Later, a stupa was built there as a memorial. According to the British Library, Mankiala Stupa was built during the period of Kanishka (128-151 AD) and first discovered by British traveler Mountstuart Elphinstone on his way towards Afghanistan in 1908. He also wrote a detailed account of his travels and mentioned this stupa in his memoir “Kingdom of Caubul” in 1815.

After its rediscovery, it was restored by the British rulers in 1891. There is another narrative about Mankiala Stupa. According to some historians, it was actually King Ashoka, the son of Bindusara and grandson of Chandra Gupt Mauria, who decided to embrace Buddhism as a religion after the Kalinga war in 261 BC as he was fed up with the bloodshed.

Later, he announced Buddhism as the state religion. He also passed an order that the remains of Buddha in Kapilvastu, Nepal, be cremated, and the ashes placed in 84 different boxes of gold or silver. These boxes were then buried in 84 different places in India from Patliputra to Kandahar and stupas were constructed there in a round mound form, having seven umbrellas over them - a sacred sign in Buddhism depicting seven heavens, seven skies, seven earths, seven skin layers, seven colours and seven musical notes.

According to some researchers, Mankiala Stupa is one of those 84 stupas. Today, the Mankiala Stupa seems like an abandoned place. An iron grill has been erected around the area to protect the stupa. Tourists, especially Buddhists from different countries, often visit the place.

The stupa is in a bad shape due to negligence and desperately needs some restoration work. Wild grass has grown on the stupa while the stone blocks of its base remain broken.

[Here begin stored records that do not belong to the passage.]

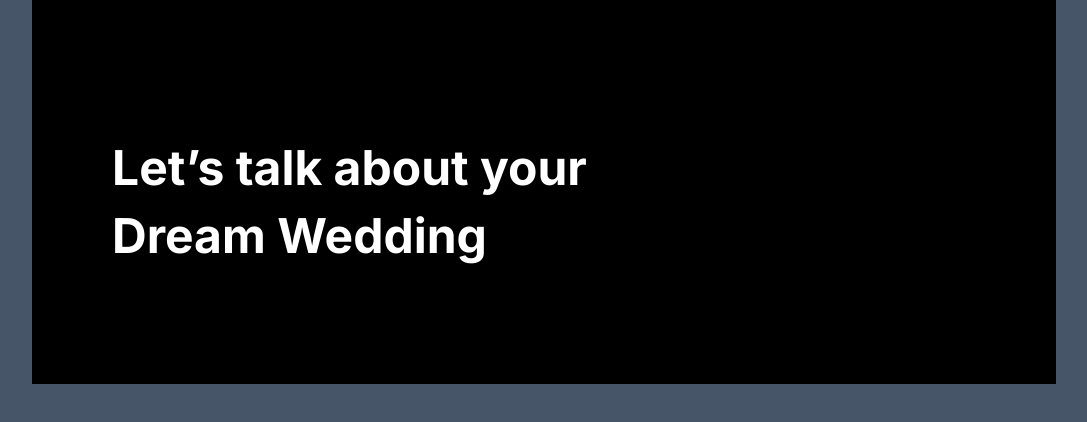
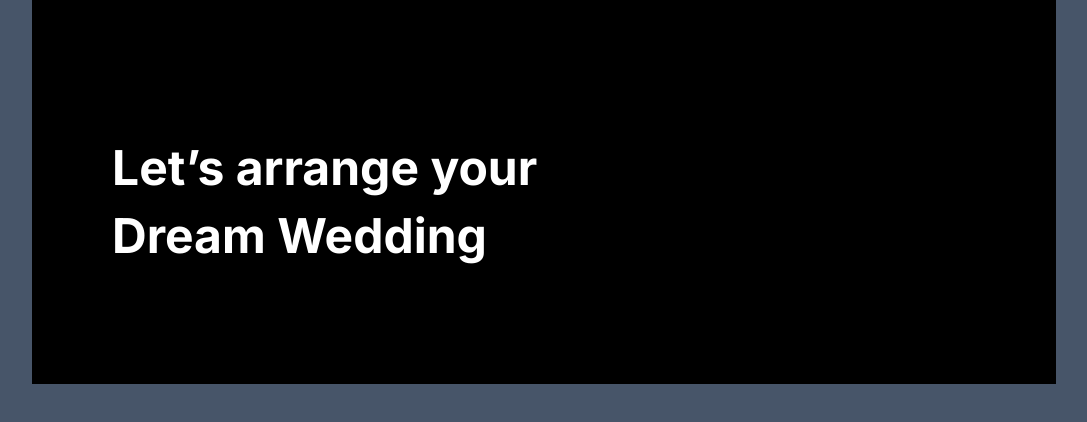
Before and after one commit to AbbasAliKazmi/nextjs-piaic-class-practice, a Next.js app: page /form in a window 1280 px wide. Shown: the top 422 px of the page, without its empty margins (96-1183 px from the left). Built offline with nearby package versions, Linux system fonts and the light colour scheme.

Commit message:
Update page title in form component

```diff
--- a/src/app/form/page.tsx
+++ b/src/app/form/page.tsx
@@ -7,7 +7,7 @@
       <div className="bg-slate-600 h-screen w-screen flex flex-col">
         <div className="bg-black w-4/5 h-96 px-20 pb-20 pt-16 mx-auto">
           <Ribbon className='mx-auto w-20 h-20' />
-          <h1 className="text-5xl font-bold text-white">Let’s talk about your</h1>
+          <h1 className="text-5xl font-bold text-white">Let’s arrange your</h1>
           <h1 className="text-5xl font-bold text-white mt-5">Dream Wedding</h1>
         </div>
       </div>
```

The relics deposited in the stupa were found by Jean-Baptiste Ventura in 1830. But all these items are now in the British Museum, London.

Published in Dawn, October 26th, 2014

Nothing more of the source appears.